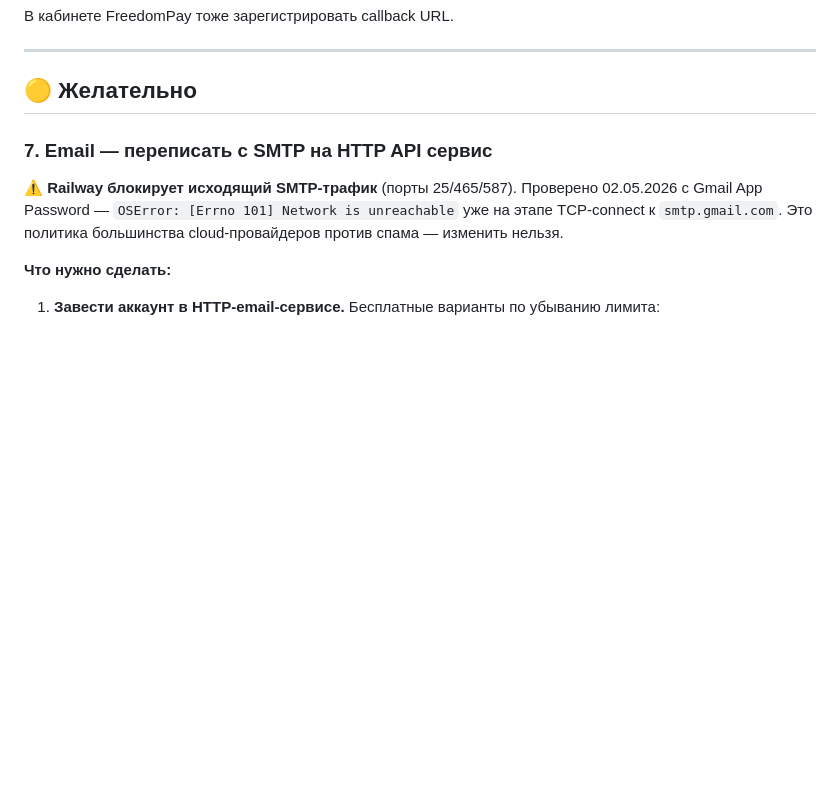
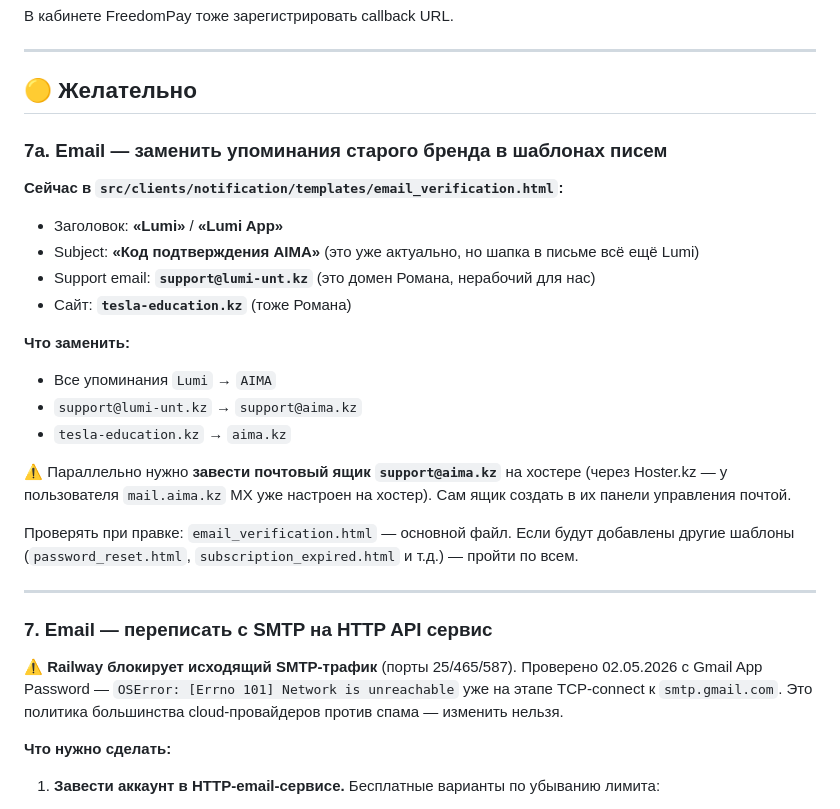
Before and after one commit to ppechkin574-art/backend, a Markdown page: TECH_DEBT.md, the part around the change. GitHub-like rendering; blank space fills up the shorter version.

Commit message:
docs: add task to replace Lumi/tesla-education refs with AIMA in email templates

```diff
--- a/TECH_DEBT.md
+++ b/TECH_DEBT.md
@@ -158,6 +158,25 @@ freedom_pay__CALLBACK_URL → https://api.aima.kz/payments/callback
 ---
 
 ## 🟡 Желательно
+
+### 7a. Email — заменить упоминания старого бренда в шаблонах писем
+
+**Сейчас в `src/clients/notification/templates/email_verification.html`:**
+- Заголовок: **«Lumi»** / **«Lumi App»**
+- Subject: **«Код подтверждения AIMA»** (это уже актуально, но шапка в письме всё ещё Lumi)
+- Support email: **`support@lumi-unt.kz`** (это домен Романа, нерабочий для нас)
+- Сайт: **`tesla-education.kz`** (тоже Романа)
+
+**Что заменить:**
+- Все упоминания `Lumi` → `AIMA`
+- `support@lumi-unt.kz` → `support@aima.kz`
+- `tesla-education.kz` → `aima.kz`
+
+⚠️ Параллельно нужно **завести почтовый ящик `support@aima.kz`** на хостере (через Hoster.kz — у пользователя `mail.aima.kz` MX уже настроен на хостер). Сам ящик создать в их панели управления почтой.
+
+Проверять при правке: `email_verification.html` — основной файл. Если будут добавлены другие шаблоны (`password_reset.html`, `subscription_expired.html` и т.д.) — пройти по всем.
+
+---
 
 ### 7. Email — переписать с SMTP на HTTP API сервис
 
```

########

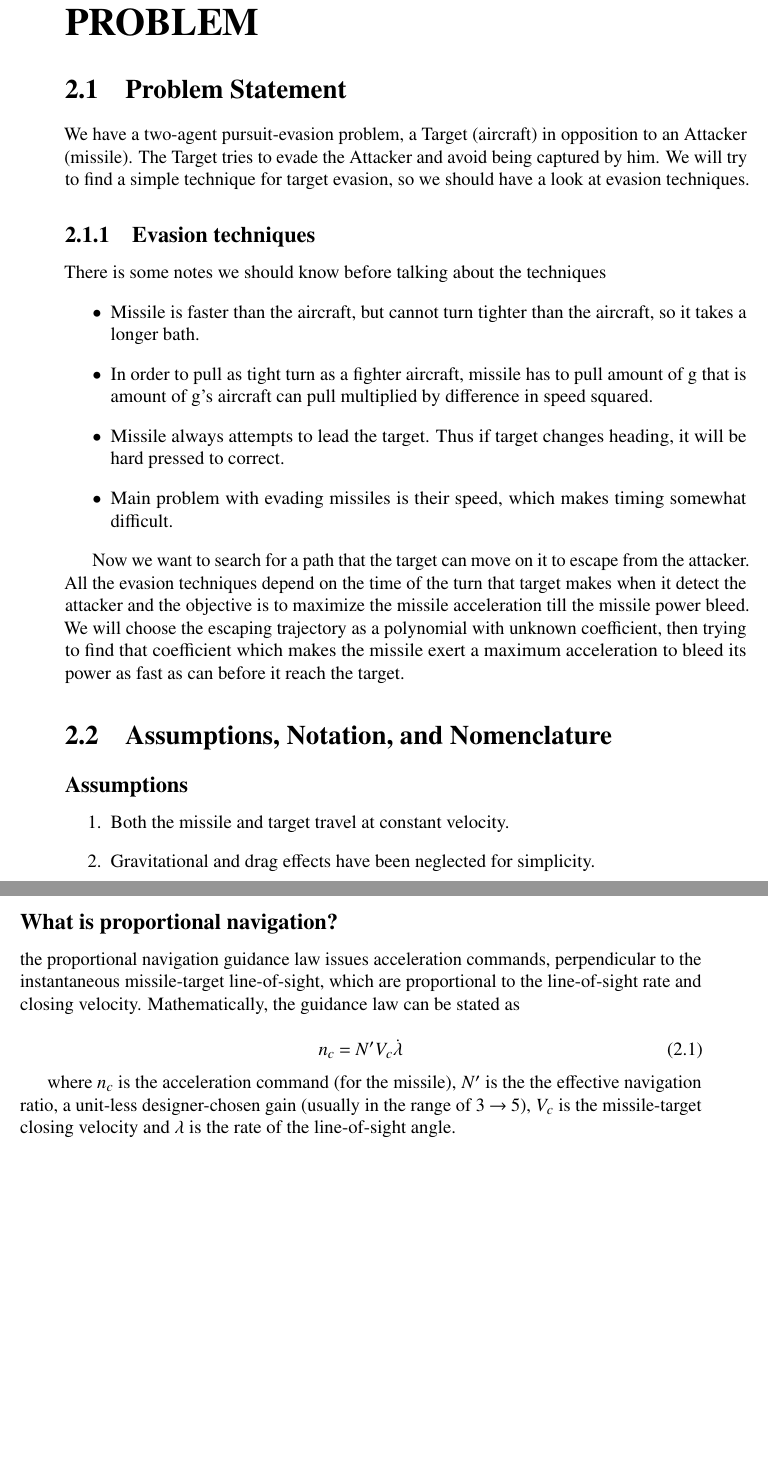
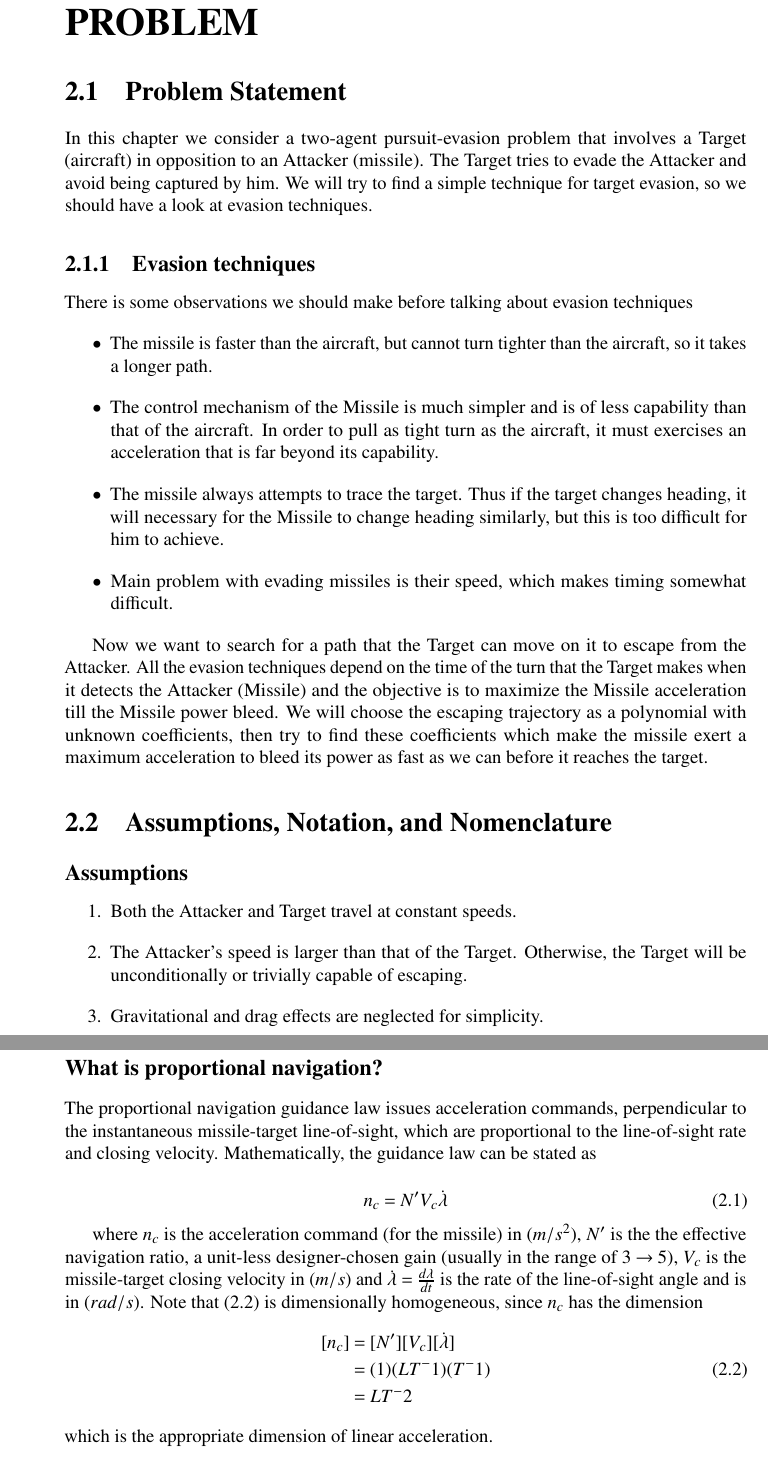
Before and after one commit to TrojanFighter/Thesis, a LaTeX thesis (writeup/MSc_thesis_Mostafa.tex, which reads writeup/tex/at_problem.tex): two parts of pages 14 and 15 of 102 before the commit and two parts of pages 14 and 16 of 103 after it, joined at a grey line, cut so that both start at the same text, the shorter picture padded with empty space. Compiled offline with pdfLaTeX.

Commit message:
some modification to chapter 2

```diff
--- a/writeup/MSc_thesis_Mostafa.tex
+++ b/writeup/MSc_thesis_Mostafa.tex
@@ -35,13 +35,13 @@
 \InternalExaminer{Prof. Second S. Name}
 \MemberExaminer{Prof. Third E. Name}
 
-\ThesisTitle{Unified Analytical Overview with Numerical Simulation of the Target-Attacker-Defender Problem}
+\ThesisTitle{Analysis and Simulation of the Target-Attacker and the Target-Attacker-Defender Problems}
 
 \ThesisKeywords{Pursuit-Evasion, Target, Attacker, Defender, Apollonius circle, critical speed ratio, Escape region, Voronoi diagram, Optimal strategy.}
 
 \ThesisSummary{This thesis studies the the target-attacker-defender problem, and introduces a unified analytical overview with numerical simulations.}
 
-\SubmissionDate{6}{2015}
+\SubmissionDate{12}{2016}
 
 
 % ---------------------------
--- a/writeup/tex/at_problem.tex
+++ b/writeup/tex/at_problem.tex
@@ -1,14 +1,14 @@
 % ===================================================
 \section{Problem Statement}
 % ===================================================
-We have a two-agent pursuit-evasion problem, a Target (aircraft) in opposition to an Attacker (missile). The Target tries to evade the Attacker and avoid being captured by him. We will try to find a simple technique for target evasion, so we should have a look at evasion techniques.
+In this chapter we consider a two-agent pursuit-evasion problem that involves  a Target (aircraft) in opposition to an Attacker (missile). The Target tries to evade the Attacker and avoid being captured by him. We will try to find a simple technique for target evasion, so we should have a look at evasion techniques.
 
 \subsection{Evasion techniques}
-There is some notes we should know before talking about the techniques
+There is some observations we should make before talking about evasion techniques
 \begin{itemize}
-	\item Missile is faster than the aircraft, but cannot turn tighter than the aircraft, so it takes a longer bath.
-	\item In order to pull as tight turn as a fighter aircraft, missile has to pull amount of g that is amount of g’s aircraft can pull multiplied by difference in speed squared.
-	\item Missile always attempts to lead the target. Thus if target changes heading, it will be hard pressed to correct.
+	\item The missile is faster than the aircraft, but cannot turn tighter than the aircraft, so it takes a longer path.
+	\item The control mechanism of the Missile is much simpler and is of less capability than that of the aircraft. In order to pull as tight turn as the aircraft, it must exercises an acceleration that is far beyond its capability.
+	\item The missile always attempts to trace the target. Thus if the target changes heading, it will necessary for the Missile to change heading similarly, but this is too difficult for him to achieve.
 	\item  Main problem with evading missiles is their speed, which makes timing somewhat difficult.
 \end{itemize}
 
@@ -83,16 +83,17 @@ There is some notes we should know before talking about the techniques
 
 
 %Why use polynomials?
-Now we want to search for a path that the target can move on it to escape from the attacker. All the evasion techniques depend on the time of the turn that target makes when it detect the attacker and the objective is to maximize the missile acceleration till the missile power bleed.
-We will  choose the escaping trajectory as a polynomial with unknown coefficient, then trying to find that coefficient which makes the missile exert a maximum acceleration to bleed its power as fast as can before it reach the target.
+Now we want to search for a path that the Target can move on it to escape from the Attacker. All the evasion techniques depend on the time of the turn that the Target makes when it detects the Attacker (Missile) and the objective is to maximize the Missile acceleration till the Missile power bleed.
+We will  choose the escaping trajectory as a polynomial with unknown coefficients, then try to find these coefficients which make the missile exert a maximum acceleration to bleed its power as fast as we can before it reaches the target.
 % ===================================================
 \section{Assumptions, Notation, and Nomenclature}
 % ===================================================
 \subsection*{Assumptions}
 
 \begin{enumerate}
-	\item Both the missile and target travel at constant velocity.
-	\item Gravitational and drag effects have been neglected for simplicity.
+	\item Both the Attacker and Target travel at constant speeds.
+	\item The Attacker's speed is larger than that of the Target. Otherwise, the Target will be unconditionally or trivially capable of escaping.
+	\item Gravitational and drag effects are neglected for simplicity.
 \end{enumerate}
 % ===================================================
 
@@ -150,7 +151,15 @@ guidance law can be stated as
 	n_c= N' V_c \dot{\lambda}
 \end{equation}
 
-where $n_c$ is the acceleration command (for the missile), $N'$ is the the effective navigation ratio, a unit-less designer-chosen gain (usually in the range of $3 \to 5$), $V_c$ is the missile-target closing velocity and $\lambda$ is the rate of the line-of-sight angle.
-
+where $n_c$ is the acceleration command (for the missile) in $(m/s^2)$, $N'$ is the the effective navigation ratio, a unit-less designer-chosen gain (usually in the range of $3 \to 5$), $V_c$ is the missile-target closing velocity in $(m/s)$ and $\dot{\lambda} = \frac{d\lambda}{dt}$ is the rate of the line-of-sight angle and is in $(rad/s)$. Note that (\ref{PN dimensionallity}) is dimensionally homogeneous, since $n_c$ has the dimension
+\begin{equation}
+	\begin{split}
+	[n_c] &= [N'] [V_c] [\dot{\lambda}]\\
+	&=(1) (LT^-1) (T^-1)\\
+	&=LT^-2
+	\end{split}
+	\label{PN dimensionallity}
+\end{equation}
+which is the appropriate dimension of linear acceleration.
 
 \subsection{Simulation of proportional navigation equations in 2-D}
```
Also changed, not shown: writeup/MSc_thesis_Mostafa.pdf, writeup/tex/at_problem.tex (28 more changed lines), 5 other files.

########

■ About this task ■
Working through the records above, copy each line in which "makes" is found.

■ Your response ■
 	\item  Main problem with evading missiles is their speed, which makes timing somewhat difficult.
-Now we want to search for a path that the target can move on it to escape from the attacker. All the evasion techniques depend on the time of the turn that target makes when it detect the attacker and the objective is to maximize the missile acceleration till the missile power bleed.
-We will  choose the escaping trajectory as a polynomial with unknown coefficient, then trying to find that coefficient which makes the missile exert a maximum acceleration to bleed its power as fast as can before it reach the target.
+Now we want to search for a path that the Target can move on it to escape from the Attacker. All the evasion techniques depend on the time of the turn that the Target makes when it detects the Attacker (Missile) and the objective is to maximize the Missile acceleration till the Missile power bleed.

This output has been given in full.